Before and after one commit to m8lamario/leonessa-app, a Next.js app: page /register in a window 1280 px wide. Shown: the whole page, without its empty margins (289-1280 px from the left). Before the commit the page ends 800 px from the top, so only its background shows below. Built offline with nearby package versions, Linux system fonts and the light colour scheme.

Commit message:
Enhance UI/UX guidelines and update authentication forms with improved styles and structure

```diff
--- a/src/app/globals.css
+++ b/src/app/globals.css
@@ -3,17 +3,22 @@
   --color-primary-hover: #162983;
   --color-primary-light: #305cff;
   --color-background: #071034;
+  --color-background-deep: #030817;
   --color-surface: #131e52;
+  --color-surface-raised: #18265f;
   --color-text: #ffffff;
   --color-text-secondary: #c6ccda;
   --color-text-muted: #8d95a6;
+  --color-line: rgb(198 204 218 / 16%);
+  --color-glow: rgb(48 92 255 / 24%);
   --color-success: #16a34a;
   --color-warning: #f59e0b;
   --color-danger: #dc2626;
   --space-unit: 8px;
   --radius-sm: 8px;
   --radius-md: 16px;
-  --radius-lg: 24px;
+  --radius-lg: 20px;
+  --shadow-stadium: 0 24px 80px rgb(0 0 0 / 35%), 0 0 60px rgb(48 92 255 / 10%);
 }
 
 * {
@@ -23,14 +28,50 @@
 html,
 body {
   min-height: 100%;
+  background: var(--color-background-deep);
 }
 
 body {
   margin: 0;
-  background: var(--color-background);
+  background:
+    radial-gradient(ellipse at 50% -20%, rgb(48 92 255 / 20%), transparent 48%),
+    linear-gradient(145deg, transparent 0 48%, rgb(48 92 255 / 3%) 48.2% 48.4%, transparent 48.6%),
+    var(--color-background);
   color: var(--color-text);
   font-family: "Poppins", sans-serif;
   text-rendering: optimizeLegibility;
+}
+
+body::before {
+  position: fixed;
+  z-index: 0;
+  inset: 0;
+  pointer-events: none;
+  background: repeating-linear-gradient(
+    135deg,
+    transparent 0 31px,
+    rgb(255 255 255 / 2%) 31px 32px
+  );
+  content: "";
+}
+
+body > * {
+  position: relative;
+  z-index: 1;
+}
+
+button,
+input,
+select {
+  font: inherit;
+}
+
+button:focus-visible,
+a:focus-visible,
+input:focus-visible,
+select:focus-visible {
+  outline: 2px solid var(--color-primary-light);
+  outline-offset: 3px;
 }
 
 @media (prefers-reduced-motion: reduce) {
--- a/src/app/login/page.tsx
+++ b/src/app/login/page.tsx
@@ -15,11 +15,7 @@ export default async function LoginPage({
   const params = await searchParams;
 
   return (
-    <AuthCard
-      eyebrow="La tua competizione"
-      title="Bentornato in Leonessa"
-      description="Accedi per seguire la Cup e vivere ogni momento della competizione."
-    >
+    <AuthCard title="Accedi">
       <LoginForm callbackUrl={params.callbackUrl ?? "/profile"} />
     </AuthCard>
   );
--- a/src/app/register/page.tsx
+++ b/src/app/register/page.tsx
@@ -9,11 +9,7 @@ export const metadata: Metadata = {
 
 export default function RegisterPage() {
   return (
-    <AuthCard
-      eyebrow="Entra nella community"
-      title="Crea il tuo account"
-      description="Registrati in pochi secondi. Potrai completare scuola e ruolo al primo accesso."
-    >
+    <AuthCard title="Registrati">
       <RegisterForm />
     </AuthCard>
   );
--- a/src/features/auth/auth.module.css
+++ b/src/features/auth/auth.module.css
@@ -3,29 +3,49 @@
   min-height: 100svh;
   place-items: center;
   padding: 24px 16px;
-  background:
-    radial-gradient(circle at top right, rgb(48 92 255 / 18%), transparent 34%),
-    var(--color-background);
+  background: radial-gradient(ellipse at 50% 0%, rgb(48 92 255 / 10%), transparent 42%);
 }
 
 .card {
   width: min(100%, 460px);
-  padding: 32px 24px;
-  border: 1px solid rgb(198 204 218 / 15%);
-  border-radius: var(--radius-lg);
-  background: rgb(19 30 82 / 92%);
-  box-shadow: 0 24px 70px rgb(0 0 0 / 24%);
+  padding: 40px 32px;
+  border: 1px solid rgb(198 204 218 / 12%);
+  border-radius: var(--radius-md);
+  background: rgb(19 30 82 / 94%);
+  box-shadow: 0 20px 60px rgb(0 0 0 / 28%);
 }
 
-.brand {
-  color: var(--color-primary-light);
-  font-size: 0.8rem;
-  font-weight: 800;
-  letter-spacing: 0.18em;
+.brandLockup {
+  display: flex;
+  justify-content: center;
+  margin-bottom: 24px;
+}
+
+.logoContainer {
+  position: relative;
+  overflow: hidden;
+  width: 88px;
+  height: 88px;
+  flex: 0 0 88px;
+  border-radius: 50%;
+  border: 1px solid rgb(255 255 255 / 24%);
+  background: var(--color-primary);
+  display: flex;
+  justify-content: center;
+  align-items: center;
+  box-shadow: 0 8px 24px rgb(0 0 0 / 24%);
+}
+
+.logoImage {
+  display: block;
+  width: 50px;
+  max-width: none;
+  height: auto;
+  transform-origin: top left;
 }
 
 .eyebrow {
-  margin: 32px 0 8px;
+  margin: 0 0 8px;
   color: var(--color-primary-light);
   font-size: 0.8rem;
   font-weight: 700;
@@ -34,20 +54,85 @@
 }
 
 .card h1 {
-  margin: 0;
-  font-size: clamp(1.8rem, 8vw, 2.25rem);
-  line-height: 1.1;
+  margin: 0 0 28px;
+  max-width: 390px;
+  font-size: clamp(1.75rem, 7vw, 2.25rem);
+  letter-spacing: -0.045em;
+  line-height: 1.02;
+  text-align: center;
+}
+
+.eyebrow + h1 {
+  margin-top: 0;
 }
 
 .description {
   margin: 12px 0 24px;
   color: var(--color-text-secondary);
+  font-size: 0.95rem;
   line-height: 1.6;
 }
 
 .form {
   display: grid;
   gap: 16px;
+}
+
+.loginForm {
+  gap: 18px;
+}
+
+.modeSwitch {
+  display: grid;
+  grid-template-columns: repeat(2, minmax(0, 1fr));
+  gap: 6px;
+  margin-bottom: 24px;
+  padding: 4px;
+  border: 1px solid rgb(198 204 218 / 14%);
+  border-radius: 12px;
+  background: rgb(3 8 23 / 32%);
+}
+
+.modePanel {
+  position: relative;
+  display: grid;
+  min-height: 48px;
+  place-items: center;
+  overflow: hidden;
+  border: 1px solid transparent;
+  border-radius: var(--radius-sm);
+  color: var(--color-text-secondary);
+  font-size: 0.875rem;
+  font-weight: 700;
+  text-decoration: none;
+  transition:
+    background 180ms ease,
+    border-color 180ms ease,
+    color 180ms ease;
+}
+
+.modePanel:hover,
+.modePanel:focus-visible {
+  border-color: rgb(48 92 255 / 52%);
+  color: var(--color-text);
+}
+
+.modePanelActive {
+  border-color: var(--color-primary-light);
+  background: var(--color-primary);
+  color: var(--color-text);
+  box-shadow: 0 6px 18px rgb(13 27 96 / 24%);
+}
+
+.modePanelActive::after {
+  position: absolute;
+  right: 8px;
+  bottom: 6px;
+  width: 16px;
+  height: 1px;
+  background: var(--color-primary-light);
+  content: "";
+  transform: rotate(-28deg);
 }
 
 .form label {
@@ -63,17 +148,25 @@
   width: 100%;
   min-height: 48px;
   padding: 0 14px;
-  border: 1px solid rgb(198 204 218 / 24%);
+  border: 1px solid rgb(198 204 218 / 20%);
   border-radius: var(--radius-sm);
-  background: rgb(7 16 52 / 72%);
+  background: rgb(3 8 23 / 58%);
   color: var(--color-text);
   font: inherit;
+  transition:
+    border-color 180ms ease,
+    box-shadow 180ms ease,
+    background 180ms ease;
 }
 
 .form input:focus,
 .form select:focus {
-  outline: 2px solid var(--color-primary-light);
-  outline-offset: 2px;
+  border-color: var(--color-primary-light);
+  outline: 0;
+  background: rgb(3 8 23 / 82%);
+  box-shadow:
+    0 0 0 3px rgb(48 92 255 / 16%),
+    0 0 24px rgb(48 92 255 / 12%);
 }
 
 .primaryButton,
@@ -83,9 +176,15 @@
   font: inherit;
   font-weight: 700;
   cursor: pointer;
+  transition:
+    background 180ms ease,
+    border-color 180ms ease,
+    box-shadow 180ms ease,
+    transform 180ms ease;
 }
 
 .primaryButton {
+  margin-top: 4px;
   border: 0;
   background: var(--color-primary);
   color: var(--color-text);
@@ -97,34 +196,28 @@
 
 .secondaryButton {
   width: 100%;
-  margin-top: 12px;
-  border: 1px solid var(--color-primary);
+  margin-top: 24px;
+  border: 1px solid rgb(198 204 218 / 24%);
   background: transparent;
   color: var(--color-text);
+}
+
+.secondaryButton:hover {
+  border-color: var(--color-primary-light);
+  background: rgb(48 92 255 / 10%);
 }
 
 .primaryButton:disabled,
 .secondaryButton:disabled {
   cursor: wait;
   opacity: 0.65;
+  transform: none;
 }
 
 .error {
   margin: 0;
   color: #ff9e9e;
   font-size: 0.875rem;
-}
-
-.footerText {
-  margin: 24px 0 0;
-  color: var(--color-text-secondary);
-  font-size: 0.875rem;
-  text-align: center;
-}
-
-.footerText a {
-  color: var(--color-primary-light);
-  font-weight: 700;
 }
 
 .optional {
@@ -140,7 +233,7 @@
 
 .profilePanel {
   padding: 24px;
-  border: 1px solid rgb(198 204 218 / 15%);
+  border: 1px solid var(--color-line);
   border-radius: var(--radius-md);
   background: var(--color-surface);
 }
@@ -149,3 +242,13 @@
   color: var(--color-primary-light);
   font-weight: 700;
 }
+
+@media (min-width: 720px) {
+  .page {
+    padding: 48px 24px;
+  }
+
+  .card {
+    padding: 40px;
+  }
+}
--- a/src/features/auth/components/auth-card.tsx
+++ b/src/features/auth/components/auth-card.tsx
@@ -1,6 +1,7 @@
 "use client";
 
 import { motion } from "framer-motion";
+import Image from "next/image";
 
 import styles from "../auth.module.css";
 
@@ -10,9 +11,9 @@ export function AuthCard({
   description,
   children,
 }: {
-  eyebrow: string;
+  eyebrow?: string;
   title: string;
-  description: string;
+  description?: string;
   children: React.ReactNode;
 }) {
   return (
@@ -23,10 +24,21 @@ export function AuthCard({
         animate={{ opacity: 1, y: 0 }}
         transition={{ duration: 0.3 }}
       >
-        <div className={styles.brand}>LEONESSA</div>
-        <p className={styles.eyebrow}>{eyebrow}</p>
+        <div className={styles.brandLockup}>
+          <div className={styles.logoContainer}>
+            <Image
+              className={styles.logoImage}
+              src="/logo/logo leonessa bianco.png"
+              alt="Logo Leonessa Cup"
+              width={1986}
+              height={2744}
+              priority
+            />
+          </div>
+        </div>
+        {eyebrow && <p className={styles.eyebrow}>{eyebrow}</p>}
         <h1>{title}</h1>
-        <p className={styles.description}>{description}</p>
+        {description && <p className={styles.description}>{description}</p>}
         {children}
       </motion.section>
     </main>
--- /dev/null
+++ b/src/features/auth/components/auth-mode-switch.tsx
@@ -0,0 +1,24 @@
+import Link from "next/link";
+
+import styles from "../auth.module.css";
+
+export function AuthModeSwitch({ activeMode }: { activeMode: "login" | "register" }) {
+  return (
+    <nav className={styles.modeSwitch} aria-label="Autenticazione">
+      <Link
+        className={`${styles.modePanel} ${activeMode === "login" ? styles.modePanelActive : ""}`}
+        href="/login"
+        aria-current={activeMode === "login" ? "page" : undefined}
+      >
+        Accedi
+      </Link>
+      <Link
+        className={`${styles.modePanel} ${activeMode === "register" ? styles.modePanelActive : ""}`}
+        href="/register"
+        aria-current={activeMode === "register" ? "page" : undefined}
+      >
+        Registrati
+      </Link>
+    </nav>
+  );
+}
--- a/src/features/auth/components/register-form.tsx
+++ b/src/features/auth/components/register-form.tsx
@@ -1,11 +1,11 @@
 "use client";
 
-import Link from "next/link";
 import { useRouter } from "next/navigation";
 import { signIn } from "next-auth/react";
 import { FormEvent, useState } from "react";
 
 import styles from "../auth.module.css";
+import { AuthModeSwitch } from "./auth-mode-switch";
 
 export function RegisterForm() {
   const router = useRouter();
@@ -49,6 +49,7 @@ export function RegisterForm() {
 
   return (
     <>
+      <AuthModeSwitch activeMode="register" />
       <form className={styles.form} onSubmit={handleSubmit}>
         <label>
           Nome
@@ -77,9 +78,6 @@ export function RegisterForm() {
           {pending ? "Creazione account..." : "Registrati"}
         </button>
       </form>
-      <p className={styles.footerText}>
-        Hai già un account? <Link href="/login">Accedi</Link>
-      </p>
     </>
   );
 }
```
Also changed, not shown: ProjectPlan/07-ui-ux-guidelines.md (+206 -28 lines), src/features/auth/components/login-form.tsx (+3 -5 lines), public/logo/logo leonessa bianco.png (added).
____
→ **Exercise instructions**
Find each line in the data above with the word "export", then copy it.

→ **Solution to the exercise**
@@ -15,11 +15,7 @@ export default async function LoginPage({
@@ -9,11 +9,7 @@ export const metadata: Metadata = {
 export default function RegisterPage() {
@@ -10,9 +11,9 @@ export function AuthCard({
@@ -23,10 +24,21 @@ export function AuthCard({
+export function AuthModeSwitch({ activeMode }: { activeMode: "login" | "register" }) {
 export function RegisterForm() {
@@ -49,6 +49,7 @@ export function RegisterForm() {
@@ -77,9 +78,6 @@ export function RegisterForm() {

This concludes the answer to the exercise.